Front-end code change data
**********
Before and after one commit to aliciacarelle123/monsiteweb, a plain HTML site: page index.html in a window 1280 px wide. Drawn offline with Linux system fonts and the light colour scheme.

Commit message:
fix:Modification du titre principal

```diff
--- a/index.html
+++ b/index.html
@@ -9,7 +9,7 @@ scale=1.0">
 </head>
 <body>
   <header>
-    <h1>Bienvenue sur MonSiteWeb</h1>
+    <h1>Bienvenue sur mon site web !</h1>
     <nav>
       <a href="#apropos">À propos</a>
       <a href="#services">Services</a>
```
**********
Problem: Line by line, write out the records above exactly.

Task solution:
Before and after one commit to aliciacarelle123/monsiteweb, a plain HTML site: page index.html in a window 1280 px wide. Drawn offline with Linux system fonts and the light colour scheme.

Commit message:
fix:Modification du titre principal

```diff
--- a/index.html
+++ b/index.html
@@ -9,7 +9,7 @@ scale=1.0">
 </head>
 <body>
   <header>
-    <h1>Bienvenue sur MonSiteWeb</h1>
+    <h1>Bienvenue sur mon site web !</h1>
     <nav>
       <a href="#apropos">À propos</a>
       <a href="#services">Services</a>
```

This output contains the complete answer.